The three major Gorseths in Britain are recorded in an ancient Welsh triad as being held at Moel Merw and Bryn Gwyddon in Wales and Boscawen-Un in Cornwall (ref: Craig Weatherhill). After domination of the Brythonic Celts by the Saxons the Bardic tradition fell into disuse and despite attempts at revival over the centuries lost all its prestige.

The Gorseth for 2008 was held in September 2008 in Looe which coincided with the Dehwelans Kernow festival. The 2009 Gorseth began on 18 April at Saltash.

The first bards of Gorsedh Kernow at Boscawen-Un[edit]

Morton Nance became the second Grand Bard in 1934. He said, "One generation has set Cornish on its feet. It is now for another to make it walk." Although the early Gorseth used the Unified form, in June 2009, members voted overwhelmingly to adopt the new Standard Written Form as their standard.[3]

Lists of Cornish bards and venues[edit]

1899 – 1928[edit]

1899, Wales
  • John Hobson Matthews (Mab Cernyw)
  • Reginald Reynolds (Gwas Piran)
  • Hettie Tangye Reynolds (Merch Eia)
1903, Brittany
1904, Wales
1928, Wales
  • Albert Marwood Bluett (Gwryghonen Vew)
  • Revd James Sims Carah (Gwas Crowan)
  • Revd Canon Gilbert Hunter Doble (Gwas Gwendron)
  • Robert Morton Nance (Mordon)
  • Annie Pool (Myrgh Piala)
  • Trelawney Roberts (Gonader A Bell)
  • Joseph Hambley Rowe (Tolzethan)
  • William Charles David Watson (Tirvab)

Venues in Cornwall since 1929[edit]

List of Grand Bards of the Gorsedh Kernow since 1928[edit]

List of Deputy Grand Bards of the Gorsedh Kernow since 1928[edit]

See also[edit]

References[edit]

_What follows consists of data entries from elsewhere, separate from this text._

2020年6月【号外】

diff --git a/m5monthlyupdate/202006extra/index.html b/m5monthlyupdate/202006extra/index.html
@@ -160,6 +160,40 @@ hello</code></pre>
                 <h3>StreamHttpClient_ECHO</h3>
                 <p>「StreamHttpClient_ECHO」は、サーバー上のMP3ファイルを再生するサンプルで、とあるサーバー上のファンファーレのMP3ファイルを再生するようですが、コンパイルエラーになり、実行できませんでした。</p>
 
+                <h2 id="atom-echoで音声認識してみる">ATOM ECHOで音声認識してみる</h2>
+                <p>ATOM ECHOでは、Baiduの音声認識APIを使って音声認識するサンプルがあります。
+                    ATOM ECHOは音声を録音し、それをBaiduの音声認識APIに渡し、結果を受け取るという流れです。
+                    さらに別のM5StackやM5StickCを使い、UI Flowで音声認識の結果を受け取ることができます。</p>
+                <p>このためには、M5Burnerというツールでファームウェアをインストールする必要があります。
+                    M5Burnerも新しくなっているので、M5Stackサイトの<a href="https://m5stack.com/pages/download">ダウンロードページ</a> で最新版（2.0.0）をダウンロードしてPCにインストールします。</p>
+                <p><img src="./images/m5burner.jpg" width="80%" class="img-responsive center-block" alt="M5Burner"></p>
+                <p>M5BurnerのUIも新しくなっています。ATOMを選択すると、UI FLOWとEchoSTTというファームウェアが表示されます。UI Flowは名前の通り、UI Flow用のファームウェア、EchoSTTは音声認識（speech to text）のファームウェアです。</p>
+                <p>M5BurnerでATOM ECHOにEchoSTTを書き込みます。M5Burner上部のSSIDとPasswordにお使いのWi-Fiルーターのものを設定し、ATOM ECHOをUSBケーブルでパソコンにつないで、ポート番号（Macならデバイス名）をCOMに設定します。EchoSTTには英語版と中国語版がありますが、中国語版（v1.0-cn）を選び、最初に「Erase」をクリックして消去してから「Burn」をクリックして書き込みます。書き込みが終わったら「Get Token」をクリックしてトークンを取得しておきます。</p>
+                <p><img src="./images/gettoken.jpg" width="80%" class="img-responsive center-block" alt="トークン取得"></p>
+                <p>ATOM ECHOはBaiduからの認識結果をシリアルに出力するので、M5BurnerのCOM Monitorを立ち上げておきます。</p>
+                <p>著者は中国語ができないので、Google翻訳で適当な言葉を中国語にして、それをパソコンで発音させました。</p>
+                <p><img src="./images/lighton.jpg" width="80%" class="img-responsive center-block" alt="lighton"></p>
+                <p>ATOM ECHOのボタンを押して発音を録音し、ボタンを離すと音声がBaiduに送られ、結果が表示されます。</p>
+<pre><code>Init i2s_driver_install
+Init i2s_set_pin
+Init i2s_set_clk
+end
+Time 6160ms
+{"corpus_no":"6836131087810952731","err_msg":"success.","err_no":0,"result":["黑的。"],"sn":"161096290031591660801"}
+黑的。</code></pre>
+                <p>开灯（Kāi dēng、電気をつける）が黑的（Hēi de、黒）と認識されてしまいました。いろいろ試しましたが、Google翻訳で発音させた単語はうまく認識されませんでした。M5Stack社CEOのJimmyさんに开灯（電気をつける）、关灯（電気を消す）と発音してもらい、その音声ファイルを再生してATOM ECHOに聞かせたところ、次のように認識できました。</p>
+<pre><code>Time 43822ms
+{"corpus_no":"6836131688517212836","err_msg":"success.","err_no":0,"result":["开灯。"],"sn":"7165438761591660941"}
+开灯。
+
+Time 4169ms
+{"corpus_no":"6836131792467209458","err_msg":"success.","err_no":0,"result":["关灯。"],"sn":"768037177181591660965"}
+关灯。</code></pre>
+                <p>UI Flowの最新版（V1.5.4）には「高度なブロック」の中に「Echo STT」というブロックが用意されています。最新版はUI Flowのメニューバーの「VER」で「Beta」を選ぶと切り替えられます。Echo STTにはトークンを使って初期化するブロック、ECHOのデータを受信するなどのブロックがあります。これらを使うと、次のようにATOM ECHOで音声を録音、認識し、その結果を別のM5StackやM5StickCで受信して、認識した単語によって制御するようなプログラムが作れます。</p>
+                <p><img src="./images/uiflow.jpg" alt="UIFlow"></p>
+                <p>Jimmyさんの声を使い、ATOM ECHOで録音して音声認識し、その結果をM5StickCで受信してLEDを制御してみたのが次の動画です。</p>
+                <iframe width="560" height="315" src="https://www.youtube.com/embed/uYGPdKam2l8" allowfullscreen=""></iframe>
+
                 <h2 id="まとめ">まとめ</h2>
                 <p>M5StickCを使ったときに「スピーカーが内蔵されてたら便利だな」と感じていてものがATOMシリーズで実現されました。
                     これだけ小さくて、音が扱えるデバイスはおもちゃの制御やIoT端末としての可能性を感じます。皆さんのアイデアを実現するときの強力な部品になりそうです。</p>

  • Weatherhill, Craig (1995). Cornish Place Names & Language. Sigma Leisure. ISBN 1-85058-462-1. 
  • Jenkin, John Chirgwin (2007). Byrth Gorseth Kernow 1928–2007: Bards of the Gorseth of Cornwall. Gorseth Kernow. ISBN 1-903668-01-8. 
  • Lyon, Rod (2008). Gorseth Kernow / The Cornish Gorsedd: what it is and what it does. 

External links[edit]